Prokaryotic cells are simple in structure, with no recognizable organelles. They have an outer cell wall that gives them shape. Just under the rigid cell wall is the more fluid cell membrane. The cytoplasm enclosed within the cell membrane does not exhibit much structure when viewed by electron microscopy. Use the following animation to explore bacterial structure.
Nucleoid: DNA in the bacterial cell is generally confined to this central region. Though it isn't bounded by a membrane, it is visibly distinct (by transmission microscopy) from the rest of the cell interior.
Genophore: The genophore, sometimes referred to as the bacterial chromosome, is a long double strand of DNA, usually in one large circle. It includes most of the genetic material of the organism (see Plasmid).
Plasmid: Plasmids are small circular DNA fragments found in the cytoplasm that contain code responsible for antibiotic resistance and other characteristics. Plasmids and the associated traits can be transferred between bacteria, even from one bacterial species to another.
Cytoplasm: This internal "soup" of the bacterial cell is bounded on the outside by the cell envelope. The cytoplasm is mostly water, but within it are the bacterial inclusions - nucleoid, plasmids, ribosomes and storage granules - as well as the components necessary for bacterial metabolism.
Endospore: Some bacteria can survive hostile environments, often for long time periods, by bundling their genetic material in a tough internal structure. Endospores can withstand heat, cold, radiation, and lack of nutrition.
Ribosomes: Ribosomes give the cytoplasm of bacteria a granular appearance in electron micrographs. Though smaller than the ribosomes in eukaryotic cells, these inclusions have a similar function in translating the genetic message in messenger RNA into the production of peptide sequences (proteins).
Storage Granules: Nutrients and reserves may be stored in the cytoplasm in the form of glycogen, lipids, polyphosphate, or in some cases, sulfur or nitrogen.
Beginning from the innermost structure and moving outward, bacteria have some or all of the following structures:
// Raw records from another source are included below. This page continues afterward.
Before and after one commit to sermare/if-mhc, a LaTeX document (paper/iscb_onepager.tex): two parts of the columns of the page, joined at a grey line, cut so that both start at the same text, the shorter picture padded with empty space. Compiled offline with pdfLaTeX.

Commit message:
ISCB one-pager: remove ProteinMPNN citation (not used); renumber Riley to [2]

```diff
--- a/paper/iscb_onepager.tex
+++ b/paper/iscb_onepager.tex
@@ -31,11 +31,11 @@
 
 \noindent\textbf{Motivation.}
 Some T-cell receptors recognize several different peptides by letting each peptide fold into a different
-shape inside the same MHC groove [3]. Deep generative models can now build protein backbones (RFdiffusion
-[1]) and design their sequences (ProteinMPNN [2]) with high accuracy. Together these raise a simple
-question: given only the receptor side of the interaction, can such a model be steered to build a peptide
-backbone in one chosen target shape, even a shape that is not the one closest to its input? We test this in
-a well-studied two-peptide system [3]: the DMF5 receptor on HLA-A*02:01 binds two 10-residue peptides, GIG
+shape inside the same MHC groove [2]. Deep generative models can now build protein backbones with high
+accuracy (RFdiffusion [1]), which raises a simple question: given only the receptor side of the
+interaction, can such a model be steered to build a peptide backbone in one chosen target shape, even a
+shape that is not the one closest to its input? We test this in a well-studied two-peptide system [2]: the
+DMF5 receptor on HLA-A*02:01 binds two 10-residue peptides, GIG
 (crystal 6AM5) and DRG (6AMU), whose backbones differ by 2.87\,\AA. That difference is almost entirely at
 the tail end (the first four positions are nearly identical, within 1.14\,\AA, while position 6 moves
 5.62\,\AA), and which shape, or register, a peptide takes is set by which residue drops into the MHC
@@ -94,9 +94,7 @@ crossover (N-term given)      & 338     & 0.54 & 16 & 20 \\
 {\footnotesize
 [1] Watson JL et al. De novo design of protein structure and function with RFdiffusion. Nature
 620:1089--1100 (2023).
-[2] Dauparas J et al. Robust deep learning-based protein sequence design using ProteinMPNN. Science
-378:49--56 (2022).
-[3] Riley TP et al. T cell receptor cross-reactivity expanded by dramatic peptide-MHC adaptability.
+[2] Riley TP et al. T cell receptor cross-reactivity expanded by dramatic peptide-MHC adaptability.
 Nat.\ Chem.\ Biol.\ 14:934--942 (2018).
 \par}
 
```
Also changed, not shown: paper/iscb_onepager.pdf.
Plasma Membrane: This is a lipid bilayer much like the cytoplasmic (plasma) membrane of other cells. There are numerous proteins moving within or upon this layer that are primarily responsible for transport of ions, nutrients and waste across the membrane.
Periplasmic Space: This cellular compartment is found only in those bacteria that have both an outer membrane and plasma membrane (e.g. Gram negative bacteria). In the space are enzymes and other proteins that help digest and move nutrients into the cell.
Cell Wall: Composed of peptidoglycan (polysaccharides + protein), the cell wall maintains the overall shape of a bacterial cell. The three primary shapes in bacteria are coccus (spherical), bacillus (rod-shaped) and spirillum (spiral). Mycoplasma are bacteria that have no cell wall and therefore have no definite shape.
Outer Membrane: This lipid bilayer is found in Gram negative bacteria and is the location of lipopolysaccharide (LPS) in these bacteria. Gram positive bacteria lack this layer. LPS can be toxic to a host and can stimulate the host's immune system.
Capsule: This layer of polysaccharide (sometimes proteins) protects the bacterial cell and is often associated with pathogenic bacteria because it serves as a barrier against phagocytosis by white blood cells. Capsules can be seen by viewing bacteria in India ink.
Bacteria may have the following appendages.
Pili, Fimbriae: These hollow, hairlike structures made of protein allow bacteria to attach to other cells. A specialized pilus, the sex pilus, allows the transfer of plasmid DNA from one bacterial cell to another. Pili (sing., pilus) are also called fimbriae (sing., fimbria).
Flagella: The purpose of flagella (sing., flagellum) is motility. Flagella are long appendages which rotate by means of a "motor" in the cell envelope. Bacteria may have one, a few, or many flagella in different positions on the cell.